Berlinger arguably could have kept much of the documentary’s archival source material, with its heavy emphasis on Bundy, while reframing the killer’s story as one about the women whose lives he cut short. Instead, he produced a perfectly serviceable Conversations that adds little to the conversation at all.
There are no narrative twists awaiting us here. No miscarriages of justice straining to be heard. No insights into the complexities of an unfolding case or scandal of corrupt policemen, judges, clergy or politicians. The tapes themselves are the USP here. ... The only truly chilling thing about Conversations With a Killer was how unchilling it was.
Despite the editors’ superb interweaving of personal photos, police evidence, and archival footage of ’70s Seattle, Conversations with a Killer seems largely unaware of its own obliviousness. Just because the series, like Michaud, can’t get to the center of Bundy doesn’t mean that the only potentially interesting storytelling avenue has been obstructed, and therefore there’s nothing a filmmaker can do but say, “People are ultimately unknowable, and Bundy is no exception.”

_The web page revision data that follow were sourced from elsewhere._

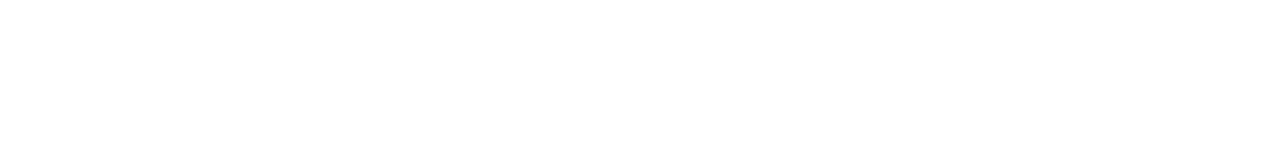
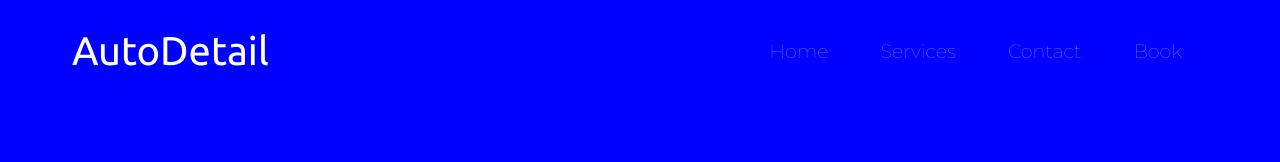
Before and after one commit to alexpisarenko/auto-detail-site, a plain HTML site: page index.html in a window 1280 px wide. Drawn offline with nearby package versions, Linux system fonts and the light colour scheme.

Commit message:
started navbar

```diff
--- a/css/styles.css
+++ b/css/styles.css
@@ -0,0 +1,50 @@
+body {
+    background-color: blue;
+    font-family: "Montserrat , sans-serif";
+    text-align: center;
+}
+
+/* Navbar */
+
+.navbar {
+    padding: 1rem 4.5rem 4.5rem 4.5rem;
+    display: flex;
+    flex-direction: row;
+    flex-grow: 1;
+}
+
+.navbar-collapse {
+    display: flex;
+    flex-direction: column;
+}
+
+@media (min-width: 991px){
+    .navbar-collapse {
+            display: flex;
+            flex-direction: row;
+        }
+}
+
+.right-side-navbar {
+    display: flex;
+    flex-direction: row;
+    flex-grow: 1;
+    justify-content: flex-end;
+}
+
+.navbar-brand {
+    font-size: 2.5rem;
+    font-weight: 400;
+    font-family: "Ubuntu";
+}
+
+.nav-item {
+    padding: 0 18px;
+    flex-grow: 1;
+}
+
+.nav-link {
+    font-size: 1.2rem;
+    font-family: "Montserrat";
+    font-weight: 100;
+}
--- a/index.html
+++ b/index.html
@@ -30,6 +30,42 @@
 
 <body>
 
+    <section id="title">
+
+        <!-- Navbar -->
+        <nav class="navbar navbar-expand-lg navbar-dark">
+            <a class="navbar-brand d-flex" href="#title">AutoDetail</a>
+            <button class="navbar-toggler" type="button" data-bs-toggle="collapse"
+                data-bs-target="#navbarToggleExternalContent" aria-controls="navbarToggleExternalContent"
+                aria-expanded="false" aria-label="Toggle navigation">
+                <span class="navbar-toggler-icon"></span>
+            </button>
+
+            <div class="collapse navbar-collapse" id="navbarToggleExternalContent">
+                <div class="right-side-navbar">
+                    <ul class="navbar-nav">
+                        <li class="nav-item">
+                            <a class="nav-link" href="">Home</a>
+                        </li>
+
+                        <li class="nav-item">
+                            <a class="nav-link" href="">Services</a>
+                        </li>
+
+                        <li class="nav-item">
+                            <a class="nav-link" href="">Contact</a>
+                        </li>
+
+                        <li class="nav-item">
+                            <a class="nav-link" href="">Book</a>
+                        </li>
+                    </ul>
+                </div>
+            </div>
+        </nav>
+
+    </section>
+
 </body>
 
 <!-- Footer -->
```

Bundy is at best an unpleasant companion through four long episodes, and at worst repellent--makes Conversations With a Killer a must only for true-crime completists. ... For the uninitiated, though, the film takes the form of the banal audio footage at its core. ... [Director Joe Berlinger] never proves why Bundy matters as anything other than a case study in narcissism.